Task directions:
Every line below that holds the string "index" should be copied out.

[Data extract]

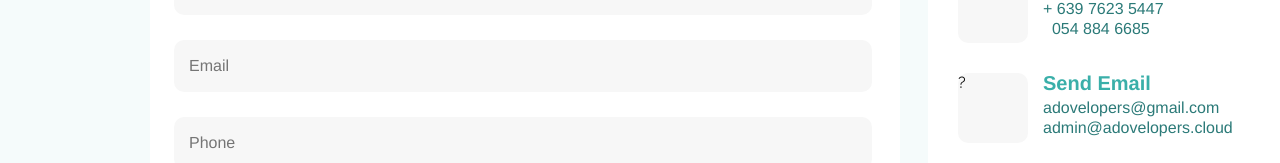
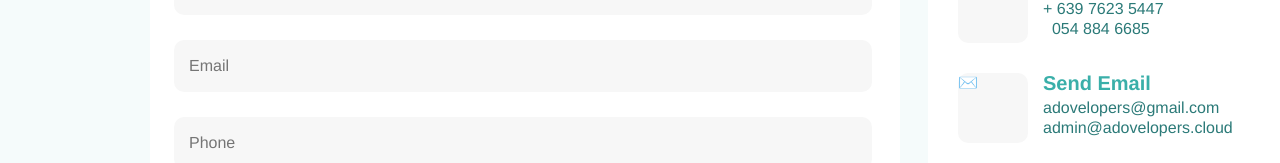
Before and after one commit to AdoVelopers/Adovelopers-Official-Website, a React (Vite) app: page /contact in a window 1280 px wide. Shown: the part 560-723 px from the top of the page. Built offline with nearby package versions, Linux system fonts and the light colour scheme.

Commit message:
Update Contact.jsx

```diff
--- a/src/pages/Contact/Contact.jsx
+++ b/src/pages/Contact/Contact.jsx
@@ -96,7 +96,7 @@ function Contact() {
                                             admin@adovelopers.cloud
                                         </div>
                                         <div className='email-icon-group'>
-                                            <div className='email-icon'>?</div>
+                                            <div className='email-icon'>✉️</div>
                                         </div>
                                     </div>
                                     <div className='visit-us-group'>
```
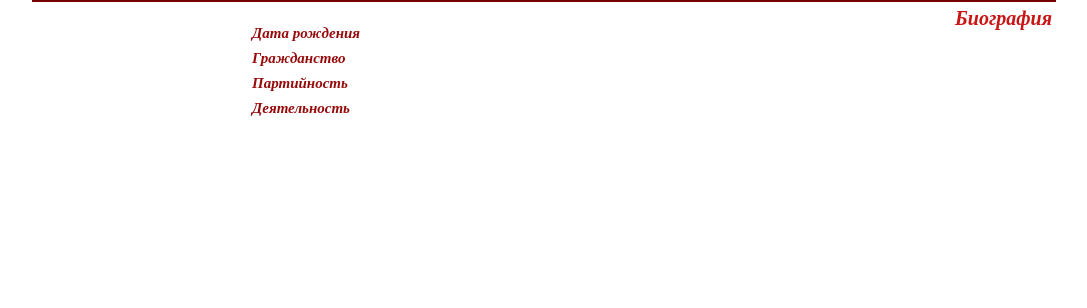
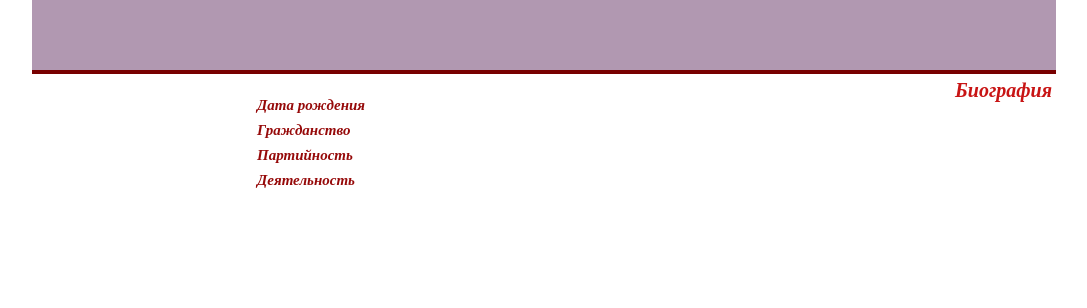
Before and after one commit to KudaSoff/Election, a PHP site: page / in a window 1280 px wide. Shown: the top 308 px of the page, without its empty margins (96-1183 px from the left). Run offline with PHP 8.4, Linux system fonts and the light colour scheme; tables that the repository leaves empty or names only in its code hold one stand-in row (values such as "Sample post"); data that the repository does not hold is empty; some libraries are stand-ins or nearby versions.

Commit message:
View update
Update all views in css files

```diff
--- /dev/null
+++ b/public/css_styles/header.css
@@ -0,0 +1,10 @@
+* {
+    margin: 0 auto;
+    padding: 0;
+}
+
+header {
+    width: 1024px;
+    height: 70px;
+    background: rgba(100, 50, 100, 0.5);
+}
--- a/public/css_styles/person.css
+++ b/public/css_styles/person.css
@@ -19,7 +19,9 @@
     font-style: italic;
     color: rgb(100, 0, 0);
     border-bottom: 2px solid rgb(120, 0, 0);
+    border-top: 2px solid rgb(120, 0, 0);
     margin-bottom: 5px;
+    background: rgba(50, 100, 50, 0.5);
 }
 
 .person img {
@@ -29,7 +31,7 @@
 .person_portrait {
     width: 200px;
     float: left;
-    margin-bottom: 5px;
+    margin: 0px 0px 30px 5px;
 }
 
 .person_data {
@@ -64,14 +66,14 @@
     color: rgb(200, 20, 20);
     text-align: right;
     float: left;
-    width: 550px;
+    width: 545px;
 }
 
 .click:hover {
     cursor: pointer;
     font-weight: 900;
     text-decoration: underline;
-    text-shadow: 0 0 10px rgb(0, 0, 0);
+    text-shadow: 0 0 5px rgba(0, 0, 0, 0.5);
 }
 
 .biography {
@@ -79,5 +81,6 @@
     font-style: italic;
     font-size: 15px;
     color: rgb(0, 0, 30);
-    width: 550px;
+    width: 545px;
+    display: none;
 }
--- a/public/index.php
+++ b/public/index.php
@@ -10,6 +10,7 @@
     <title>Выборы президента Республики Беларусь - 2015</title>
 
     <link href="css_styles/person.css" type="text/css" rel="stylesheet" />
+    <link href="css_styles/header.css" type="text/css" rel="stylesheet" />
 
     <script src="http://google.com/jsapi" type="text/javascript"></script>
     <script type="text/javascript">
@@ -24,7 +25,8 @@
 <body>
 
     <header>
-
+        <div class="slogan"></div>
+        <menu></menu>
     </header>
 
     <div id="info">
--- a/system/class/class.expectant.php
+++ b/system/class/class.expectant.php
@@ -34,9 +34,9 @@
          */
         public function viewPerson($person) {
             echo '<section class="person">';
-                echo '<header class="person_full_name">' .
+                echo '<div class="person_full_name">' .
                             $person['first_name'] . ' ' . $person['second_name'] . ' ' . $person['last_name'] .
-                     '</header>';
+                     '</div>';
                 echo '<div class="person_portrait">';
                     echo '<img src="' . $person['portrait'] . '" height="200px"' . ' />';
                 echo '</div>';
```
Also changed, not shown: 2 other files.
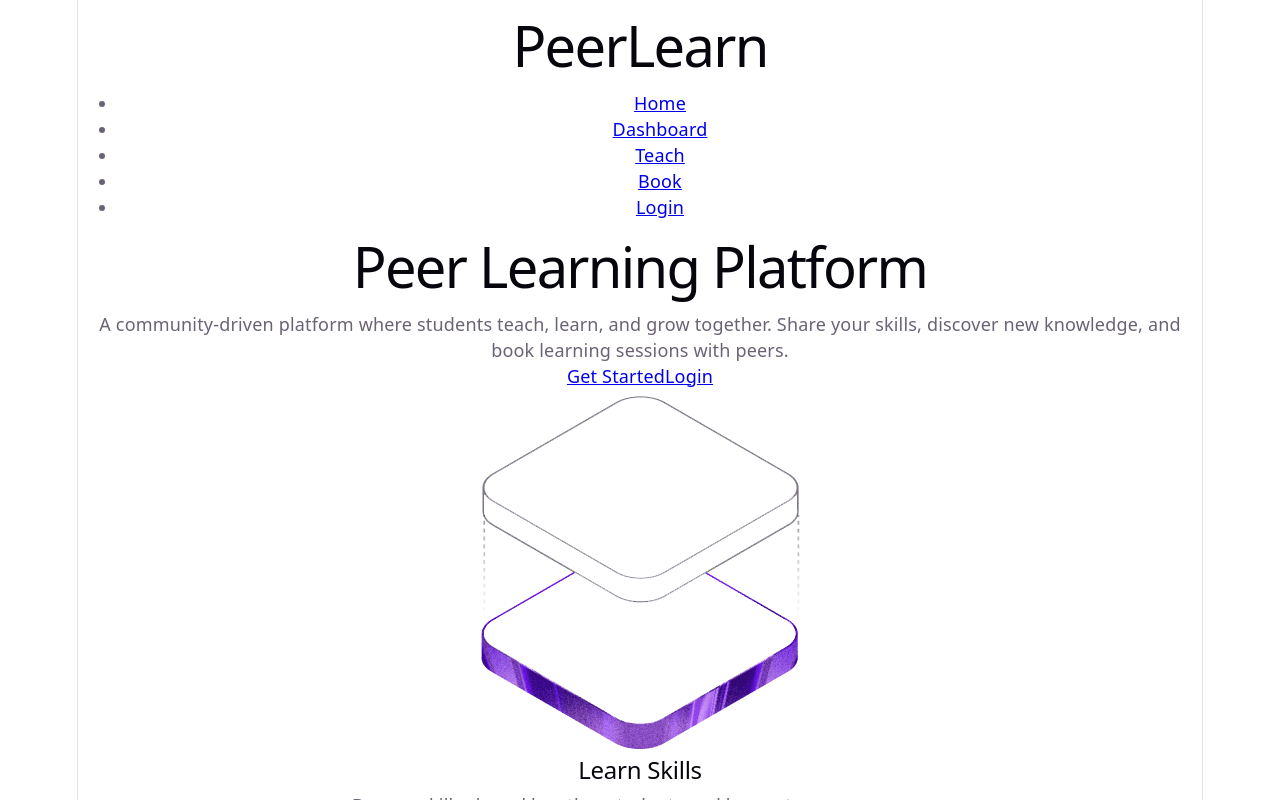
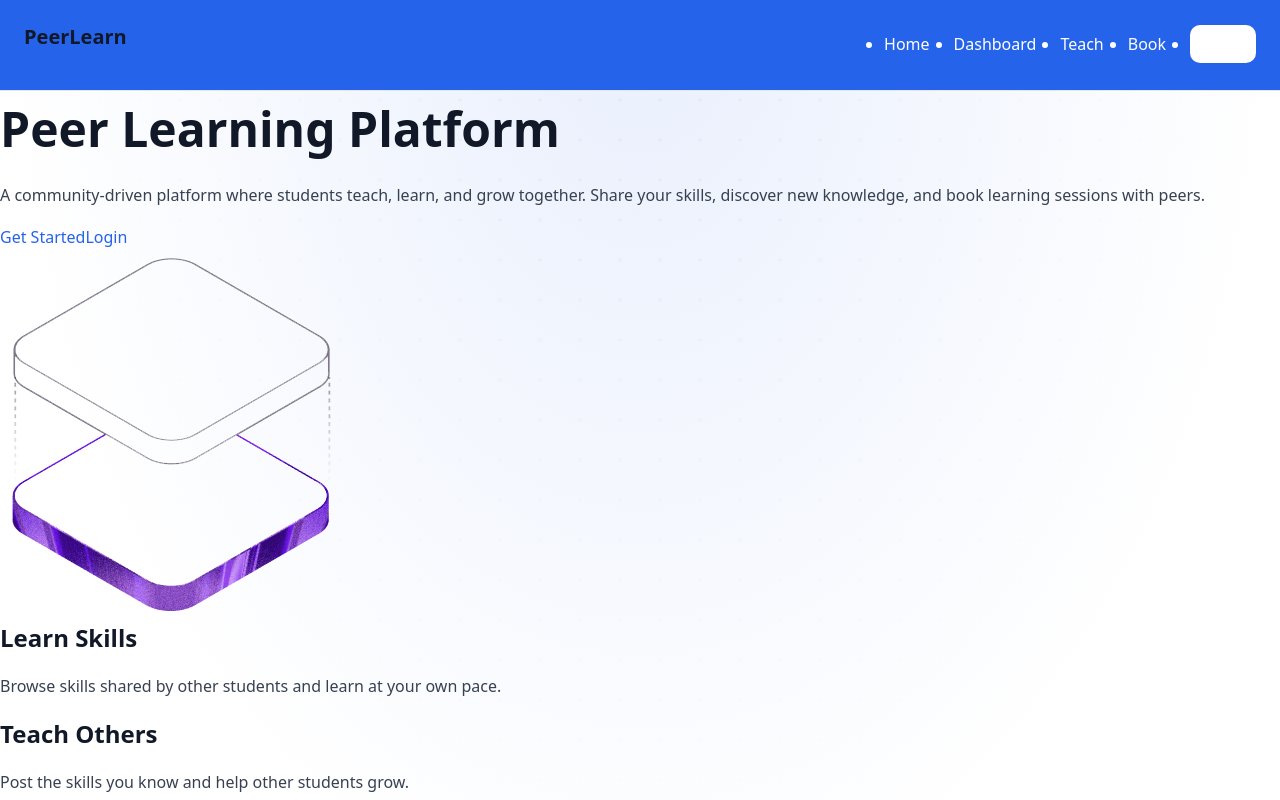
Before and after one commit to najibmahmud-netizen/peer-learning, a React (Vite) app: page / in a window 1280 px wide. Shown: the top 800 px of the page. Built offline with nearby package versions, Linux system fonts and the light colour scheme; no server answers.

Commit message:
index.css fixed

```diff
--- a/src/index.css
+++ b/src/index.css
@@ -1,111 +1,437 @@
 :root {
-  --text: #6b6375;
-  --text-h: #08060d;
-  --bg: #fff;
-  --border: #e5e4e7;
-  --code-bg: #f4f3ec;
-  --accent: #aa3bff;
-  --accent-bg: rgba(170, 59, 255, 0.1);
-  --accent-border: rgba(170, 59, 255, 0.5);
-  --social-bg: rgba(244, 243, 236, 0.5);
-  --shadow:
-    rgba(0, 0, 0, 0.1) 0 10px 15px -3px, rgba(0, 0, 0, 0.05) 0 4px 6px -2px;
+  --text: #374151;
+  --text-h: #111827;
+  --bg: #ffffff;
+  --border: #e5e7eb;
 
-  --sans: system-ui, 'Segoe UI', Roboto, sans-serif;
-  --heading: system-ui, 'Segoe UI', Roboto, sans-serif;
-  --mono: ui-monospace, Consolas, monospace;
+  --accent: #2563eb;
+  --accent-bg: rgba(37, 99, 235, 0.1);
 
-  font: 18px/145% var(--sans);
-  letter-spacing: 0.18px;
+  --shadow: 0 20px 40px rgba(0, 0, 0, 0.1);
+
+  --radius: 10px;
+
+  --font: system-ui, -apple-system, Segoe UI, Roboto, sans-serif;
+
   color-scheme: light dark;
-  color: var(--text);
-  background: var(--bg);
-  font-synthesis: none;
-  text-rendering: optimizeLegibility;
-  -webkit-font-smoothing: antialiased;
-  -moz-osx-font-smoothing: grayscale;
-
-  @media (max-width: 1024px) {
-    font-size: 16px;
-  }
 }
 
 @media (prefers-color-scheme: dark) {
   :root {
-    --text: #9ca3af;
-    --text-h: #f3f4f6;
-    --bg: #16171d;
-    --border: #2e303a;
-    --code-bg: #1f2028;
-    --accent: #c084fc;
-    --accent-bg: rgba(192, 132, 252, 0.15);
-    --accent-border: rgba(192, 132, 252, 0.5);
-    --social-bg: rgba(47, 48, 58, 0.5);
-    --shadow:
-      rgba(0, 0, 0, 0.4) 0 10px 15px -3px, rgba(0, 0, 0, 0.25) 0 4px 6px -2px;
+    --text: #e5e7eb;
+    --text-h: #f9fafb;
+    --bg: #0f172a;
+    --border: #374151;
+    --accent: #3b82f6;
+    --accent-bg: rgba(59, 130, 246, 0.15);
+    --shadow: 0 20px 40px rgba(0, 0, 0, 0.5);
   }
+}
 
-  #social .button-icon {
-    filter: invert(1) brightness(2);
-  }
+* {
+  box-sizing: border-box;
 }
 
 body {
   margin: 0;
+  font-family: var(--font);
+  background: radial-gradient(ellipse at top center, var(--accent-bg) 0%, var(--bg) 70%),
+              radial-gradient(circle at 20px 20px, rgba(0,0,0,0.03) 2px, transparent 2px);
+  background-size: auto, 40px 40px;
+  color: var(--text);
+  line-height: 1.6;
 }
 
+/* ROOT APP WRAPPER */
 #root {
-  width: 1126px;
-  max-width: 100%;
-  margin: 0 auto;
-  text-align: center;
-  border-inline: 1px solid var(--border);
-  min-height: 100svh;
+  min-height: 100vh;
   display: flex;
   flex-direction: column;
-  box-sizing: border-box;
 }
 
+/* HEADINGS */
 h1,
+h2,
+h3 {
+  color: var(--text-h);
+  margin: 0;
+}
+
+h1 {
+  font-size: 3rem;
+  margin-bottom: 1rem;
+}
+
 h2 {
-  font-family: var(--heading);
-  font-weight: 500;
+  font-size: 1.5rem;
+}
+
+/* LINKS */
+a {
+  text-decoration: none;
+  color: var(--accent);
+}
+
+a:hover {
+  opacity: 0.8;
+}
+
+/* BUTTONS */
+button {
+  cursor: pointer;
+  border: none;
+  padding: 10px 14px;
+  border-radius: var(--radius);
+  background: var(--accent);
+  color: white;
+  transition: 0.2s ease;
+}
+
+button:hover {
+  transform: translateY(-1px);
+  opacity: 0.9;
+}
+
+/* INPUTS */
+input,
+textarea {
+  width: 100%;
+  padding: 10px;
+  border-radius: var(--radius);
+  border: 1px solid var(--border);
+  background: transparent;
+  color: var(--text);
+  outline: none;
+}
+
+input:focus,
+textarea:focus {
+  border-color: var(--accent);
+  box-shadow: 0 0 0 3px var(--accent-bg);
+}
+
+.section-title {
+  font-size: 1.75rem;
+  margin-bottom: 24px;
   color: var(--text-h);
 }
 
-h1 {
-  font-size: 56px;
-  letter-spacing: -1.68px;
-  margin: 32px 0;
-  @media (max-width: 1024px) {
-    font-size: 36px;
-    margin: 20px 0;
+/* CARD STYLE (VERY IMPORTANT FOR YOUR PROJECT) */
+.card {
+  background: var(--bg);
+  border: 1px solid var(--border);
+  border-radius: var(--radius);
+  padding: 16px;
+  box-shadow: var(--shadow);
+}
+
+.btn,
+.button {
+  display: inline-flex;
+  align-items: center;
+  justify-content: center;
+  gap: 0.5rem;
+  font-weight: 600;
+  text-decoration: none;
+  border-radius: var(--radius);
+  transition: transform 0.2s ease, opacity 0.2s ease, box-shadow 0.2s ease;
+}
+
+.btn {
+  background: var(--accent);
+  color: white;
+  border: 1px solid transparent;
+  padding: 12px 18px;
+  box-shadow: 0 14px 30px rgba(37, 99, 235, 0.15);
+}
+
+.btn:hover {
+  transform: translateY(-1px);
+  opacity: 0.95;
+}
+
+.btn:disabled,
+button:disabled {
+  opacity: 0.6;
+  cursor: not-allowed;
+  transform: none;
+}
+
+.form-card {
+  background: var(--bg);
+  border: 1px solid var(--border);
+  border-radius: var(--radius);
+  padding: 28px;
+  box-shadow: var(--shadow);
+  width: min(100%, 540px);
+}
+
+.input-field,
+.textarea-field {
+  width: 100%;
+  padding: 14px 16px;
+  border-radius: var(--radius);
+  border: 1px solid var(--border);
+  background: var(--bg);
+  color: var(--text);
+  margin-bottom: 16px;
+  outline: none;
+  font: inherit;
+}
+
+.input-field:focus,
+.textarea-field:focus {
+  border-color: var(--accent);
+  box-shadow: 0 0 0 3px var(--accent-bg);
+}
+
+.full-width {
+  width: 100%;
+}
+
+.btn-secondary {
+  background: transparent;
+  color: var(--accent);
+  border: 1px solid rgba(37, 99, 235, 0.25);
+  padding: 12px 18px;
+}
+
+.btn-secondary:hover {
+  background: rgba(37, 99, 235, 0.06);
+}
+
+.panel-card {
+  background: var(--bg);
+  border: 1px solid var(--border);
+  border-radius: var(--radius);
+  padding: 24px;
+  box-shadow: var(--shadow);
+}
+
+.panel-card h2 {
+  margin-bottom: 14px;
+  font-size: 1.15rem;
+}
+
+.stat-number {
+  margin: 0;
+  font-size: 2.5rem;
+  font-weight: 700;
+  color: var(--accent);
+}
+
+.stat-label {
+  margin-top: 10px;
+  color: var(--text);
+}
+
+.dashboard-page {
+  padding: 32px;
+  min-height: 100vh;
+}
+
+.page-center {
+  min-height: 100vh;
+  display: flex;
+  justify-content: center;
+  align-items: center;
+  padding: 32px;
+  background: var(--accent-bg);
+}
+
+.booking-layout {
+  display: grid;
+  gap: 32px;
+  width: min(100%, 1100px);
+  align-items: start;
+}
+
+@media (min-width: 980px) {
+  .booking-layout {
+    grid-template-columns: 1fr 480px;
   }
 }
-h2 {
-  font-size: 24px;
-  line-height: 118%;
-  letter-spacing: -0.24px;
-  margin: 0 0 8px;
-  @media (max-width: 1024px) {
-    font-size: 20px;
+
+.booking-info {
+  background: rgba(37, 99, 235, 0.08);
+  border: 1px solid rgba(37, 99, 235, 0.14);
+  border-radius: var(--radius);
+  padding: 32px;
+}
+
+.booking-image {
+  width: 100%;
+  border-radius: 28px;
+  box-shadow: var(--shadow);
+  margin-top: 24px;
+}
+
+.create-layout {
+  display: grid;
+  gap: 32px;
+  width: min(100%, 1100px);
+  align-items: start;
+}
+
+@media (min-width: 980px) {
+  .create-layout {
+    grid-template-columns: 1fr 520px;
   }
 }
-p {
-  margin: 0;
+
+.create-info {
+  background: rgba(37, 99, 235, 0.08);
+  border: 1px solid rgba(37, 99, 235, 0.14);
+  border-radius: var(--radius);
+  padding: 32px;
 }
 
-code,
-.counter {
-  font-family: var(--mono);
-  display: inline-flex;
-  border-radius: 4px;
+.form-group {
+  display: flex;
+  flex-direction: column;
+  gap: 10px;
+  margin-bottom: 18px;
+}
+
+.input-label {
+  font-weight: 600;
   color: var(--text-h);
 }
 
-code {
-  font-size: 15px;
-  line-height: 135%;
-  padding: 4px 8px;
-  background: var(--code-bg);
+.button-grid {
+  display: grid;
+  gap: 12px;
 }
+
+.dashboard-header {
+  display: flex;
+  justify-content: space-between;
+  align-items: flex-start;
+  flex-wrap: wrap;
+  gap: 18px;
+  margin-bottom: 32px;
+}
+
+.dashboard-subtitle {
+  color: var(--text);
+  margin-top: 10px;
+  max-width: 640px;
+}
+
+.dashboard-actions {
+  display: flex;
+  flex-wrap: wrap;
+  gap: 12px;
+}
+
+.dashboard-grid {
+  display: grid;
+  gap: 20px;
+  margin-bottom: 40px;
+}
+
+@media (min-width: 768px) {
+  .dashboard-grid {
+    grid-template-columns: repeat(3, minmax(0, 1fr));
+  }
+}
+
+.skills-section {
+  max-width: 1100px;
+}
+
+.section-heading {
+  display: flex;
+  flex-direction: column;
+  gap: 6px;
+  margin-bottom: 20px;
+}
+
+.skill-grid {
+  display: grid;
+  gap: 18px;
+}
+
+@media (min-width: 768px) {
+  .skill-grid {
+    grid-template-columns: repeat(2, minmax(0, 1fr));
+  }
+}
+
+.skill-card {
+  background: var(--bg);
+  border: 1px solid var(--border);
+  border-radius: var(--radius);
+  padding: 22px;
+  display: flex;
+  flex-direction: column;
+  gap: 18px;
+  justify-content: space-between;
+  box-shadow: var(--shadow);
+}
+
+.skill-card h3 {
+  margin: 0 0 8px;
+}
+
+.skill-card p {
+  color: var(--text);
+  line-height: 1.5;
+}
+
+.empty-state {
+  color: #6b7280;
+}
+
+/* CONTAINERS */
+.container {
+  width: 100%;
+  max-width: 1100px;
+  margin: 0 auto;
+  padding: 16px;
+}
+
+.navbar {
+  display: flex;
+  justify-content: space-between;
+  align-items: center;
+  padding: 16px 24px;
+  background: var(--accent);
+  color: white;
+  border-bottom: 1px solid var(--border);
+}
+
+.logo {
+  font-size: 20px;
+  font-weight: bold;
+}
+
+/*  THIS IS THE IMPORTANT PART */
+.nav-links {
+  display: flex;
+  gap: 24px;   /* THIS spreads them apart */
+  align-items: center;
+}
+
+.nav-links a {
+  text-decoration: none;
+  color: white;
+  font-weight: 500;
+}
+
+.nav-links a:hover {
+  opacity: 0.8;
+}
+
+.login-btn {
+  background: var(--bg);
+  color: var(--accent);
+  padding: 8px 12px;
+  border-radius: var(--radius);
+  transition: 0.2s ease;
+}
+
+.login-btn:hover {
+  opacity: 0.9;
+  transform: translateY(-1px);
+}
--- /dev/null
+++ b/src/services/firebase.js
@@ -0,0 +1,19 @@
+import { initializeApp } from 'firebase/app'
+import { getAuth, GoogleAuthProvider } from 'firebase/auth'
+import { getFirestore } from 'firebase/firestore'
+
+const firebaseConfig = {
+  apiKey: 'AIzaSyDbjJ7fETNaZRC5DOD56gUZA-JvFsvMm_4',
+  authDomain: 'peer-learning-project-7c0bb.firebaseapp.com',
+  projectId: 'peer-learning-project-7c0bb',
+  storageBucket: 'peer-learning-project-7c0bb.appspot.com',
+  messagingSenderId: '890618271563',
+  appId: '1:890618271563:web:846d56446df4540da67ace',
+  measurementId: 'G-ETS3CPVGBZ'
+}
+
+const app = initializeApp(firebaseConfig)
+
+export const auth = getAuth(app)
+export const googleProvider = new GoogleAuthProvider()
+export const db = getFirestore(app)
```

[/Data extract]

Problem solution:
--- a/public/index.php
+++ b/public/index.php
index.css fixed
--- a/src/index.css
+++ b/src/index.css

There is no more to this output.